By any standards, the Afro-Semitic Experience is a unique collection of musicians. Co-founded in 1997 by African-American keyboardist-composer Warren Byrd and Jewish-American bassist-composer David Chevan, the group bridges the worlds of jazz, R&B, gospel and other African-rooted genres with Jewish-identified music such as klezmer and nigunim (religious Jewish vocal song). Along the way common ground is discovered and a joyous, soulful aggregate is created.
For Further Definitions of the Days of Awe, the Afro-Semitic Experience, whose members come from within several different ethnic and religious affiliations, collaborated with cantors at concerts in three cities—New York, New Haven and Greenfield, Mass.—and recorded the results. This is highly spiritual music, often solemn, but never is it less than enlivening.
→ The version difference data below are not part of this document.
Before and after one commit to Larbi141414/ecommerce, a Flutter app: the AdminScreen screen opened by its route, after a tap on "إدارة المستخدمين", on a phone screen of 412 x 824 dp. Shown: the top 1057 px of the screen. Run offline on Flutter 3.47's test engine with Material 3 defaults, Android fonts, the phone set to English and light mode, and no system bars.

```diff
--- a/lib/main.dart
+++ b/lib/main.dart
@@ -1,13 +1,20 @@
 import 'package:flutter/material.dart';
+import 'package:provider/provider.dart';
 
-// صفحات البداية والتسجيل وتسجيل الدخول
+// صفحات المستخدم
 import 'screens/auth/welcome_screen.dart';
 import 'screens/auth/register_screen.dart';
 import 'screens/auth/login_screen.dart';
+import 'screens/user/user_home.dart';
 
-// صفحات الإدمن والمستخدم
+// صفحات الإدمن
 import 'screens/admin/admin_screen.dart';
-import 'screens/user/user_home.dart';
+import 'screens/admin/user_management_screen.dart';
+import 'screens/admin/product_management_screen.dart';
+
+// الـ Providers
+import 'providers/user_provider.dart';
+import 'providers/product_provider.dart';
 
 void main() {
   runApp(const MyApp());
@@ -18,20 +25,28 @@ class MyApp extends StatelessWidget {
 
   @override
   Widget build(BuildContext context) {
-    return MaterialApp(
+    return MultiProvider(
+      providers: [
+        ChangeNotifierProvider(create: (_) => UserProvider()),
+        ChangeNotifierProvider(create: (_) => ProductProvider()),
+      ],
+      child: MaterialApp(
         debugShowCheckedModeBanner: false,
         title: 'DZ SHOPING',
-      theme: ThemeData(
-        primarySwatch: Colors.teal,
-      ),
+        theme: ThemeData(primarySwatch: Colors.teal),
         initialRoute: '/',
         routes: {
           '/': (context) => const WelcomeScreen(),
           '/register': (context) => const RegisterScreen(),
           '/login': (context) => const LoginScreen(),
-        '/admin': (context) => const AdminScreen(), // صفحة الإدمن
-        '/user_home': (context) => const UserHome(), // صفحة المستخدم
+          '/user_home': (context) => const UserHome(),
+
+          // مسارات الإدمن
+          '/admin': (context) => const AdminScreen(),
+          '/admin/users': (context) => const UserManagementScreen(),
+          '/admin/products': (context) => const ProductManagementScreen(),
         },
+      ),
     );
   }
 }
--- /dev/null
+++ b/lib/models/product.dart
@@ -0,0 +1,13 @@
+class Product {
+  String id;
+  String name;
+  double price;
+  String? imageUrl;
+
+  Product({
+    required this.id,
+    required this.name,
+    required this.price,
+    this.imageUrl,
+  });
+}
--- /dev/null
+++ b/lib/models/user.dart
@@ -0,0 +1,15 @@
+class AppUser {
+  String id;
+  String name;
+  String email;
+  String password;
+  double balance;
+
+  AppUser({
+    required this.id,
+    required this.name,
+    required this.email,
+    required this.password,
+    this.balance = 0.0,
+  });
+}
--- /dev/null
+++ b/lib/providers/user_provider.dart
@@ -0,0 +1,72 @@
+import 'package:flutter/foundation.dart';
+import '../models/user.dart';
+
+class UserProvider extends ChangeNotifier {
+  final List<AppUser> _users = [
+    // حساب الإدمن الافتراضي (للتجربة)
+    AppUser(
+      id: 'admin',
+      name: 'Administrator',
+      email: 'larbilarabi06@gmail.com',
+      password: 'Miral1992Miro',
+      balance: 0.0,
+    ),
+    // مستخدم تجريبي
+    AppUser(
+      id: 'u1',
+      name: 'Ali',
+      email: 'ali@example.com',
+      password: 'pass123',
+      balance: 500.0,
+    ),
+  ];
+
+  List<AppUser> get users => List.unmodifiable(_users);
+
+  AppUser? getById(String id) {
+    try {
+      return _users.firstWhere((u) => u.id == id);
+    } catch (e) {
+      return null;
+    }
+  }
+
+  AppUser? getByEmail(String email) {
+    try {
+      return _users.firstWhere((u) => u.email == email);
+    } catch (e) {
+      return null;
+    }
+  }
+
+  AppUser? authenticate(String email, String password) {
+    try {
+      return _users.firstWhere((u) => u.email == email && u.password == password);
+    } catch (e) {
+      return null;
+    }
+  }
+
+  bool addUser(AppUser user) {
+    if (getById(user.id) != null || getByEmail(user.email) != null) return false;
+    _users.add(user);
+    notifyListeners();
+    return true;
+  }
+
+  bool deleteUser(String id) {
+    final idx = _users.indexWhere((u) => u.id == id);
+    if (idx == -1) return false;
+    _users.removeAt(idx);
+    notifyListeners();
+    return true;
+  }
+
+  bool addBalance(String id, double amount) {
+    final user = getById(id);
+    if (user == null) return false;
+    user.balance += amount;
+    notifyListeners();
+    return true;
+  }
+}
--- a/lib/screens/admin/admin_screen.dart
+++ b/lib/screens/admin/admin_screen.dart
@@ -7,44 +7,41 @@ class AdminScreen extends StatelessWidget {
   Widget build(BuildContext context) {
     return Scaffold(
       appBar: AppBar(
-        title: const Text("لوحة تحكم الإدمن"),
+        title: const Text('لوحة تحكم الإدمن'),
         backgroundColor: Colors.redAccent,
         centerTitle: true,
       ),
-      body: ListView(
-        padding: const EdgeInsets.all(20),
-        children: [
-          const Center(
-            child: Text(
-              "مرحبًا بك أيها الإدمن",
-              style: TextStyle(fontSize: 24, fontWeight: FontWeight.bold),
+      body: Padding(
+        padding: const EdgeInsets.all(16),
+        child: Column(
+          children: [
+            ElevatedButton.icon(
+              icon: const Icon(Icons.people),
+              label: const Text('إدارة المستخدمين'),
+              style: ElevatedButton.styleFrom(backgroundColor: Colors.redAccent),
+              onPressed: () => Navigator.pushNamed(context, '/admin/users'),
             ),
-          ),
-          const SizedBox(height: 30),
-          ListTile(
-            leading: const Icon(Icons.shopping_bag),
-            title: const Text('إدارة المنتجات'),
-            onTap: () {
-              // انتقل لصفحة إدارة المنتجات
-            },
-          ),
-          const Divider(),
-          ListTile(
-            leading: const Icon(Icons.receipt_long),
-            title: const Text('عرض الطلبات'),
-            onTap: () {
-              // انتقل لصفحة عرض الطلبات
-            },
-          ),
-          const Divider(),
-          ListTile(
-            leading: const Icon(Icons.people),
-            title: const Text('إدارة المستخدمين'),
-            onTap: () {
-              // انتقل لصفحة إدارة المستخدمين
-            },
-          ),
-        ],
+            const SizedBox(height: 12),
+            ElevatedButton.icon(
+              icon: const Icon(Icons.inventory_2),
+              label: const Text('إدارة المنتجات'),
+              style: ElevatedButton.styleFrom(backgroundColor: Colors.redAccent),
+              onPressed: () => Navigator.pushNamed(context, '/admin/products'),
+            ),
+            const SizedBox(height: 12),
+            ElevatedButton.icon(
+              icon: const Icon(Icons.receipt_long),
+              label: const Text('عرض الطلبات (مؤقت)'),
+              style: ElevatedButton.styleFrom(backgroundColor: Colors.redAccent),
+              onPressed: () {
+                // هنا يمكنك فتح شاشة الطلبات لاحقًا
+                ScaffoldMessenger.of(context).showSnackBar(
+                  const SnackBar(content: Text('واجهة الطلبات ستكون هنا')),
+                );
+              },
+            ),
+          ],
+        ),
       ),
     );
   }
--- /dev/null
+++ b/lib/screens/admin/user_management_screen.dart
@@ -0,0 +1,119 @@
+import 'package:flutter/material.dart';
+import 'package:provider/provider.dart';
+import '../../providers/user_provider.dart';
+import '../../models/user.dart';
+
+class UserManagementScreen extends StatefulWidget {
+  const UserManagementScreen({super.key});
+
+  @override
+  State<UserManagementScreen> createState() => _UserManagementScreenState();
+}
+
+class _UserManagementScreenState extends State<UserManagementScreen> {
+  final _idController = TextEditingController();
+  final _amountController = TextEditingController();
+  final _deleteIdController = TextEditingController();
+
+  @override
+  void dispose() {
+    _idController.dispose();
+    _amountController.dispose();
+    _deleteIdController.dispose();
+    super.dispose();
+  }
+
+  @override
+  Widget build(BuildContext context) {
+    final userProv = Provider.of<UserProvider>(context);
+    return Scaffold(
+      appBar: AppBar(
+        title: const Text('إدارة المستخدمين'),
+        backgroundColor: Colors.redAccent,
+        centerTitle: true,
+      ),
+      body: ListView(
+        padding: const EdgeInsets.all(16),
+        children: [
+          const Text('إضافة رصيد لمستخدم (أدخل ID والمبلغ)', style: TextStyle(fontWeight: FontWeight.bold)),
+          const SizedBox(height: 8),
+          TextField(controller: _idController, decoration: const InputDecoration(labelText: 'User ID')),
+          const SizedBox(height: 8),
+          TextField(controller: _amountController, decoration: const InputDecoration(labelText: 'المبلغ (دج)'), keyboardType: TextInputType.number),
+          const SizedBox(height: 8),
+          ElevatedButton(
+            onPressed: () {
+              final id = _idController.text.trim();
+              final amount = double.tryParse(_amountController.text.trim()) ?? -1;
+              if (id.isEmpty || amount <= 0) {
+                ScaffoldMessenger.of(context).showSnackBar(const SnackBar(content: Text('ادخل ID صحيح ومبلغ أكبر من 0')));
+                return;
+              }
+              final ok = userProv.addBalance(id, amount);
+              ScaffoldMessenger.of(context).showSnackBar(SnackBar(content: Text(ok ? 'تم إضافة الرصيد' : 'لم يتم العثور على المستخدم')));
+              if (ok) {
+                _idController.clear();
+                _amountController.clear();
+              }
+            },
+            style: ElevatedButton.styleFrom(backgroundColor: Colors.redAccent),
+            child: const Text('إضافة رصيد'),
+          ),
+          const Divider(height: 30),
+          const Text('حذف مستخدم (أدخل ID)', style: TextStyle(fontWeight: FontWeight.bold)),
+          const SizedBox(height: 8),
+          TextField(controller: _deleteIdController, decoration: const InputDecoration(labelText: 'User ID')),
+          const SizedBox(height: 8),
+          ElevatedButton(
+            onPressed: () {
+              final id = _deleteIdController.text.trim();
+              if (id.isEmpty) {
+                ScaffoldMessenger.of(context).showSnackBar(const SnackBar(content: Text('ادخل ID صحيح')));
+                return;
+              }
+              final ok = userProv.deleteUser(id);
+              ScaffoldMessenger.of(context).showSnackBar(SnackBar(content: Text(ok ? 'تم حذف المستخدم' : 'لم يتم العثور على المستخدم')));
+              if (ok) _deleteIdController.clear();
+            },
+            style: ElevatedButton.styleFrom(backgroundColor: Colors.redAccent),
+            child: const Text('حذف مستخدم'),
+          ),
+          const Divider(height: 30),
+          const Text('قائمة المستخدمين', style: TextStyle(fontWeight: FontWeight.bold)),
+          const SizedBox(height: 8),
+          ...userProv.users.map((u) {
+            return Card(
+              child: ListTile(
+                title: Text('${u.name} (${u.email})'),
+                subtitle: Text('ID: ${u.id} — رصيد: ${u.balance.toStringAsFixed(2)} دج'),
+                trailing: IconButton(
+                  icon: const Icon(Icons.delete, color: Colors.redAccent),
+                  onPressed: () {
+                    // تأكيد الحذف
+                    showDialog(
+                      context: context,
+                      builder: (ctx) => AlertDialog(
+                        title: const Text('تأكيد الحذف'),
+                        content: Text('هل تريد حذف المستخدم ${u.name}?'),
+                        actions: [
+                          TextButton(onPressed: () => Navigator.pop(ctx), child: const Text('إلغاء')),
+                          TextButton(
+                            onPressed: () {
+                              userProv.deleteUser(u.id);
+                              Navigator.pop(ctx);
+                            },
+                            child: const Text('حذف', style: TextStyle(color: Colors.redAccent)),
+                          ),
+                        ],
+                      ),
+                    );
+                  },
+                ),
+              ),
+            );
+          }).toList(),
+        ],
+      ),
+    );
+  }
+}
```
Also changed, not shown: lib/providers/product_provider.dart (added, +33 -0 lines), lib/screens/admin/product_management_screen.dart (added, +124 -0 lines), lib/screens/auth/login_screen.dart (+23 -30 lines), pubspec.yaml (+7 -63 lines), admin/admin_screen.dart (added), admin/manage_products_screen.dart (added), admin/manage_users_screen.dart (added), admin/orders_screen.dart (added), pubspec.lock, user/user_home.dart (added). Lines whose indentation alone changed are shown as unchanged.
With Cantor Jack Mendelson (subject of the documentary film A Cantor’s Tale) or his son Daniel featured on the majority of tracks, Further Definitions of the Days of Awe aims to wed the spiritualism of chazzanut (cantorial music) with modern Western forms, and largely succeeds.
Where jazz comes into the picture is in the open-endedness and creative approach of the arrangements. On “Mitzratzeh B’Rachamim,” a bass-driven melody frames an expansive orchestration worthy of Gil Evans, while “Sh’ma Koleinu” (featuring Cantor Erik Contzius and choir) seamlessly matches the booming vocal to slightly off-center piano. It ultimately kicks into a Latin/African percussion-fueled jam before closing down with an extended bass solo from Chevan. “Avinu Malkeinu,” the program closer, is not all that far away from what Duke Ellington brought forth in his Sacred Concerts.
Further Definitions of the Days of Awe isn’t first and foremost a jazz recording—not by accepted contemporary standards—but its integration of jazz and other styles with Jewish liturgical song is an admirable achievement.